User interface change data
○ ○ ○ ○

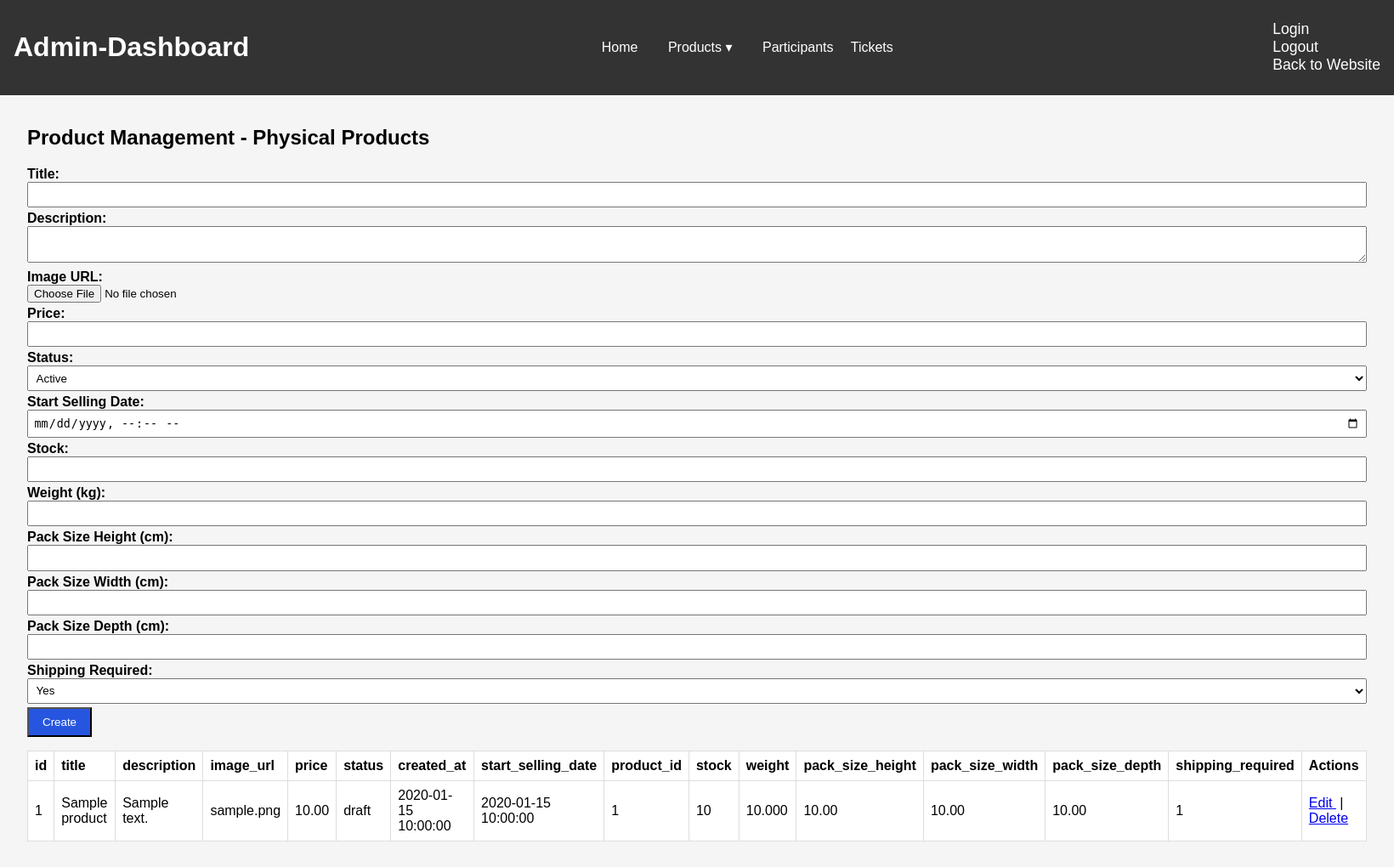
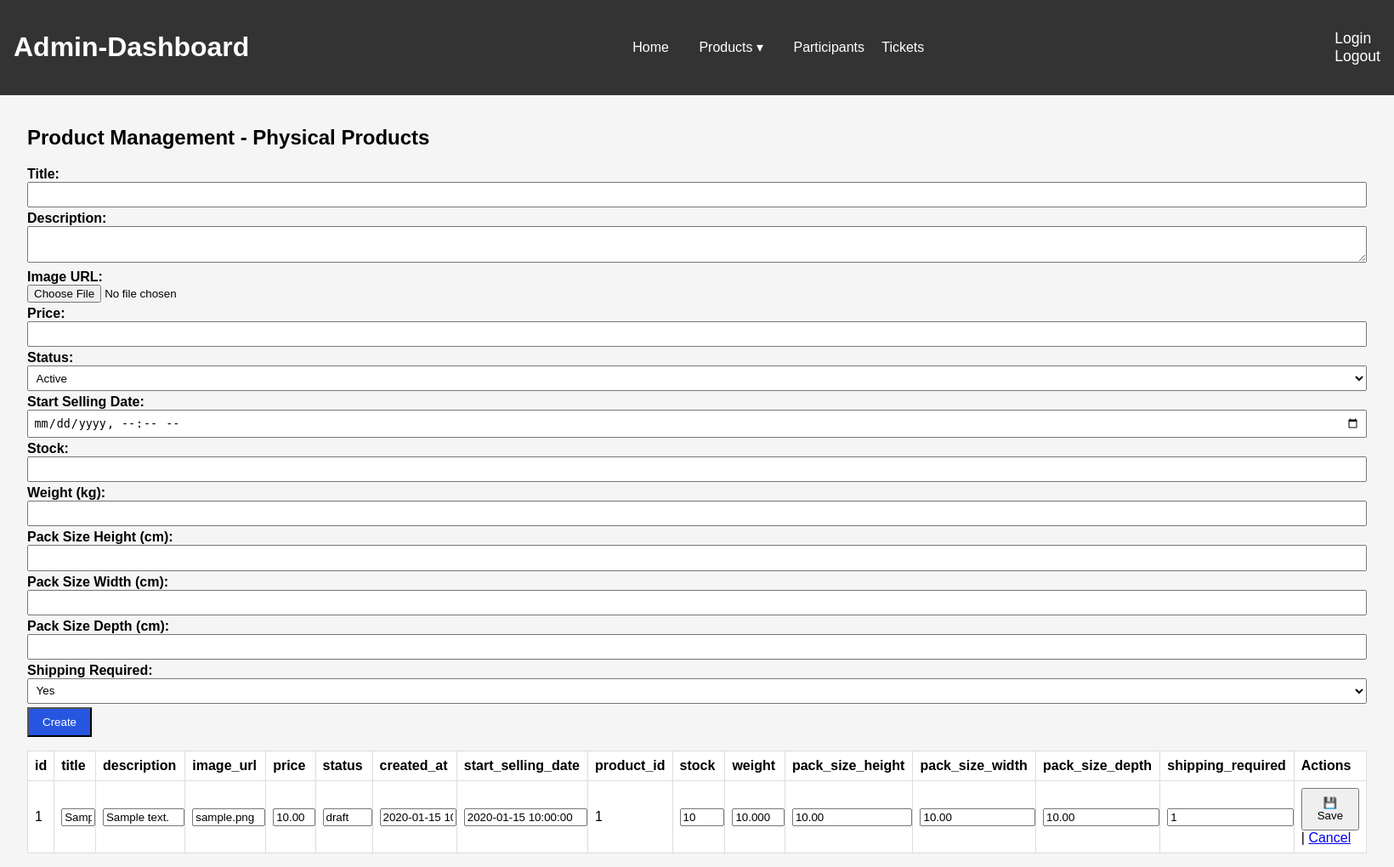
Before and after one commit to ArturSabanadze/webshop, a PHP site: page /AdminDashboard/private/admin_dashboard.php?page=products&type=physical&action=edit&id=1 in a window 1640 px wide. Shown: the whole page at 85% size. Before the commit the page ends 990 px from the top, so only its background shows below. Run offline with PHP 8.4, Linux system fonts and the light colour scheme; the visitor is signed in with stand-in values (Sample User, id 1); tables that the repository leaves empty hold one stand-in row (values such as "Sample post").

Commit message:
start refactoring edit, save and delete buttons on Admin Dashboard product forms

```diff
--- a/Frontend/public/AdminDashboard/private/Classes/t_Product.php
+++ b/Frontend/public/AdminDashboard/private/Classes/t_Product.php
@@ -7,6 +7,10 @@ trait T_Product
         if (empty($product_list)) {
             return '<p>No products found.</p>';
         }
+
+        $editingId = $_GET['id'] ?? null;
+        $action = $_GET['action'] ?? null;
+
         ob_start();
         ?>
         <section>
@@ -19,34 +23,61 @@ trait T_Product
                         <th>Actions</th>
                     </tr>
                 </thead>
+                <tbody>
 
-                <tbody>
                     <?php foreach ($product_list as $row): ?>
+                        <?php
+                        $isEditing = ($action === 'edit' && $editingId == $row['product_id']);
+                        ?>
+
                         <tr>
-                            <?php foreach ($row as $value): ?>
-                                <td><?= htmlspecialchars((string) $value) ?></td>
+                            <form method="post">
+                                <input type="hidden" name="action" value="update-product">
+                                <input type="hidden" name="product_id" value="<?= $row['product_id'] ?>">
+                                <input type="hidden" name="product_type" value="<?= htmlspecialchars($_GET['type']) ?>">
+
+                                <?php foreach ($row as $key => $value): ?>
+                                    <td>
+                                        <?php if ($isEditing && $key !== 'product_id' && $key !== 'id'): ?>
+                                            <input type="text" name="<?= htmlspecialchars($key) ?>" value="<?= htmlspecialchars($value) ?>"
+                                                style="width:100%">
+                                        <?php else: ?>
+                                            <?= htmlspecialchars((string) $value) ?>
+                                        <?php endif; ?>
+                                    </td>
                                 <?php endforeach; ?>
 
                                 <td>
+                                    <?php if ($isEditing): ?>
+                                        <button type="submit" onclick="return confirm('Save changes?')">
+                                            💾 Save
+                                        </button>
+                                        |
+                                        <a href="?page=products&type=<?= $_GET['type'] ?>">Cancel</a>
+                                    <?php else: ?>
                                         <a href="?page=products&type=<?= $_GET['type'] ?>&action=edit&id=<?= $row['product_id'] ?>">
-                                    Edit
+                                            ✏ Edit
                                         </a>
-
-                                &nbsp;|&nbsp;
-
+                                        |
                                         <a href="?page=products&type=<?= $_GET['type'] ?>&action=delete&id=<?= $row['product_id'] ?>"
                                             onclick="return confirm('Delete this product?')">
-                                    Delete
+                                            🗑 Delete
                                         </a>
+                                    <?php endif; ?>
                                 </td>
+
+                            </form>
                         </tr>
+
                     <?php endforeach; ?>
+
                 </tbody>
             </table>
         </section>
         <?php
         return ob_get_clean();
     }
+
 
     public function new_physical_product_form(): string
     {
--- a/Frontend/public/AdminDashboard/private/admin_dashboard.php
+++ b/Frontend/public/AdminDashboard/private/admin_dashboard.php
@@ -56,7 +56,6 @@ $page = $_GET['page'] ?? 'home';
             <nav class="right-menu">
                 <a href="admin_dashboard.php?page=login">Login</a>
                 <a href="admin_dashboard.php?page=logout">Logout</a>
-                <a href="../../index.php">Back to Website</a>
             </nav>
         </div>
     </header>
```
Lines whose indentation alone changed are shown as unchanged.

○ ○ ○ ○

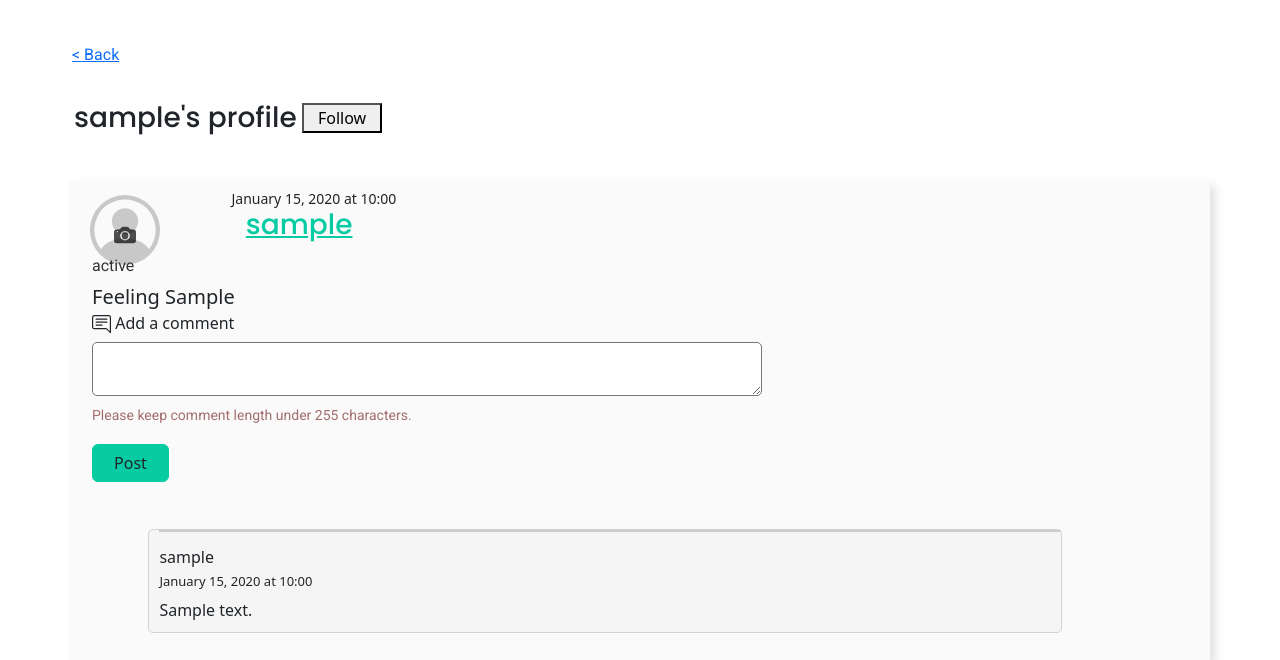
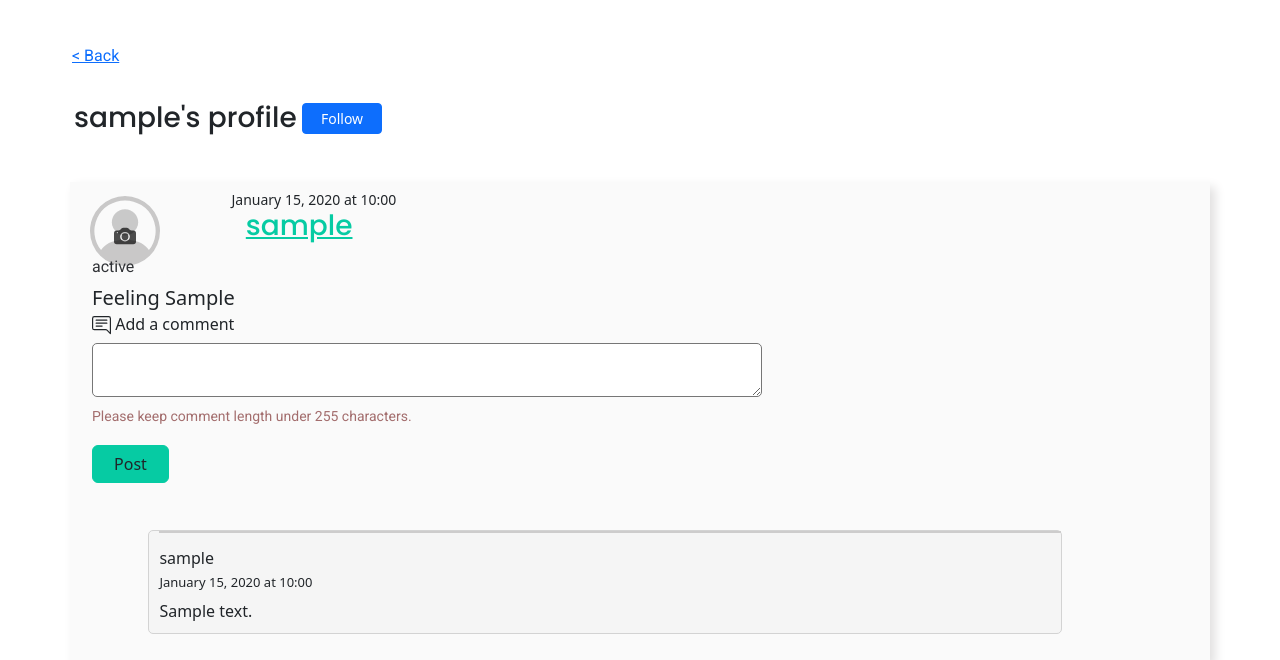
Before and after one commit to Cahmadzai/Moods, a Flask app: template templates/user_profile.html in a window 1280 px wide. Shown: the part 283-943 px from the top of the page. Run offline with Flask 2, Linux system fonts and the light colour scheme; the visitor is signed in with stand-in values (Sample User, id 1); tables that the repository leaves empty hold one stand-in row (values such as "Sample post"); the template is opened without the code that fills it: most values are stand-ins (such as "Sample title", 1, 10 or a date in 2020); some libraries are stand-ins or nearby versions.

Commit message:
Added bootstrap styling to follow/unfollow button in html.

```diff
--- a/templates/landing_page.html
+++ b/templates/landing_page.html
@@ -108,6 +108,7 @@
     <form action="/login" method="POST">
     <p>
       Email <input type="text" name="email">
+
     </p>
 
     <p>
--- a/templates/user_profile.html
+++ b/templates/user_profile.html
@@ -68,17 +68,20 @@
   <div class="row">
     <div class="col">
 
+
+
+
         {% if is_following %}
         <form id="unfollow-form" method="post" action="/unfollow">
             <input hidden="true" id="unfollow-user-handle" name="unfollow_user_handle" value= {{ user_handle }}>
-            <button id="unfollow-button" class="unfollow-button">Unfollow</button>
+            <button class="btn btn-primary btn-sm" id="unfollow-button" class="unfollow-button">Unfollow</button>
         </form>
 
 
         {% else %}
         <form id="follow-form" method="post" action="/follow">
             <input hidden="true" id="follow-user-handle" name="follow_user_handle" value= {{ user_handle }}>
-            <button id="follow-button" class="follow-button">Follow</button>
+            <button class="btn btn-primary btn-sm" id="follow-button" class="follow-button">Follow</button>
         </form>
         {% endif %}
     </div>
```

○ ○ ○ ○

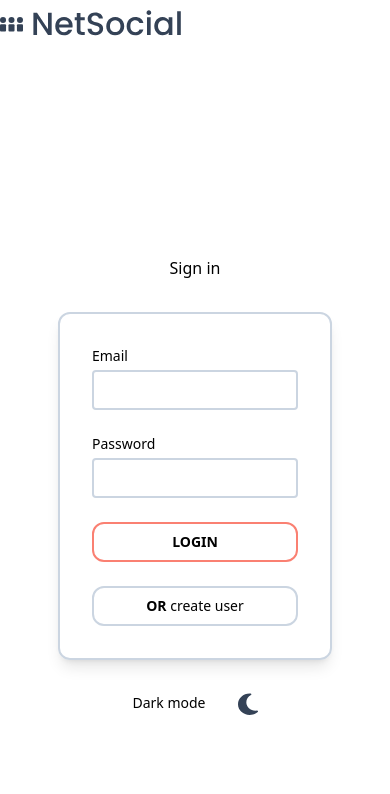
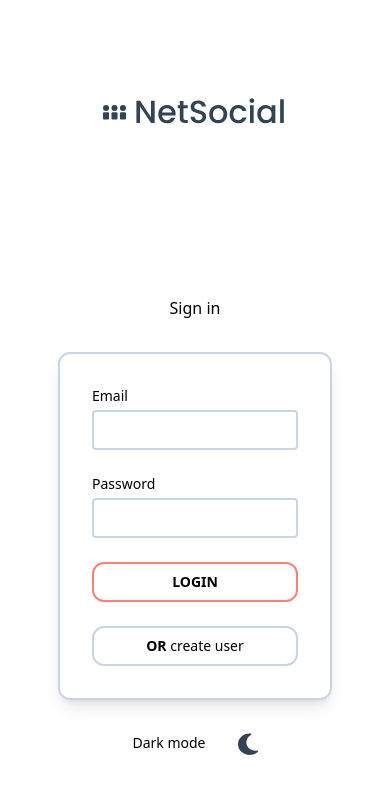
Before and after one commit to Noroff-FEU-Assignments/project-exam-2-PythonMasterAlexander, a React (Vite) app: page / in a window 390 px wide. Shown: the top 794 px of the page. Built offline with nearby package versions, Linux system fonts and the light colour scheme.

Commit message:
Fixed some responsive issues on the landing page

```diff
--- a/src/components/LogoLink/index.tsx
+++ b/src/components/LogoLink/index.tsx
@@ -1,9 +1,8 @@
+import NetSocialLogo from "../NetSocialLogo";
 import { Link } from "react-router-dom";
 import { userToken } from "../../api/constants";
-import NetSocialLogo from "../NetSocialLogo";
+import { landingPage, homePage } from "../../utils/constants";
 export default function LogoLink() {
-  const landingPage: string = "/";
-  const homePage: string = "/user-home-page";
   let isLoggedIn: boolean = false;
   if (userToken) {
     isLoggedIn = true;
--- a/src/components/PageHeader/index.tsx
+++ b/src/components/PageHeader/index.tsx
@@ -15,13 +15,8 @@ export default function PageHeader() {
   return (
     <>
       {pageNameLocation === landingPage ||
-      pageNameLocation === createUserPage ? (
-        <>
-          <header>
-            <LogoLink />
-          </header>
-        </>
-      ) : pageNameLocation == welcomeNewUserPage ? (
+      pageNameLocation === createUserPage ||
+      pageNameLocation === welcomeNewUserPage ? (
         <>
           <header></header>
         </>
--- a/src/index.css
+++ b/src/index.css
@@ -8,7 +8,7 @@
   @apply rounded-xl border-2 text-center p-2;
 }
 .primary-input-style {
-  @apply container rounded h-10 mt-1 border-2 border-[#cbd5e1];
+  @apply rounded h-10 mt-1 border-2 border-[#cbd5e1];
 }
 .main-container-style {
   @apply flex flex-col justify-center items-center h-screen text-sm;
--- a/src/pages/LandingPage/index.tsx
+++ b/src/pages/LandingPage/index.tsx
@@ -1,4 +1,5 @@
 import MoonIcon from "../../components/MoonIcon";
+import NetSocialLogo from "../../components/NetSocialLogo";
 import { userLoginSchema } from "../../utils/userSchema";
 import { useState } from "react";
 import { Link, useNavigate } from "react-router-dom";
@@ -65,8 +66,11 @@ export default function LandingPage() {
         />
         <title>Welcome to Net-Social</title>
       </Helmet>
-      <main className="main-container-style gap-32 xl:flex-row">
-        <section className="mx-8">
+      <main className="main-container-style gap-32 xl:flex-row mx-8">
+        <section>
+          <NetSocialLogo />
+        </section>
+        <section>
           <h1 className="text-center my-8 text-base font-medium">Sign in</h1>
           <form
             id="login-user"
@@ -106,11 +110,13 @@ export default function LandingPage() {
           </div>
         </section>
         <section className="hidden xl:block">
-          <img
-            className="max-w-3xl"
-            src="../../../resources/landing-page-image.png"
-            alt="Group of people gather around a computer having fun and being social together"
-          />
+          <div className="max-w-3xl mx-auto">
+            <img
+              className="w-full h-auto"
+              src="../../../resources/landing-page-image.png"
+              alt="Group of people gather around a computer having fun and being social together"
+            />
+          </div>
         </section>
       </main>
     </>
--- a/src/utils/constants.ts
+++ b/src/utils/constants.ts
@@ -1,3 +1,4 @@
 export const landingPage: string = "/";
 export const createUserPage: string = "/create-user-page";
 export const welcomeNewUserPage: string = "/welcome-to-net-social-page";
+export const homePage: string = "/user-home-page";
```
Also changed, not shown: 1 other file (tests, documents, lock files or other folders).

○ ○ ○ ○

Task requirements:
Copy each line from the data that features the string "components".

Task solution:
--- a/src/components/LogoLink/index.tsx
+++ b/src/components/LogoLink/index.tsx
--- a/src/components/PageHeader/index.tsx
+++ b/src/components/PageHeader/index.tsx
 import MoonIcon from "../../components/MoonIcon";
+import NetSocialLogo from "../../components/NetSocialLogo";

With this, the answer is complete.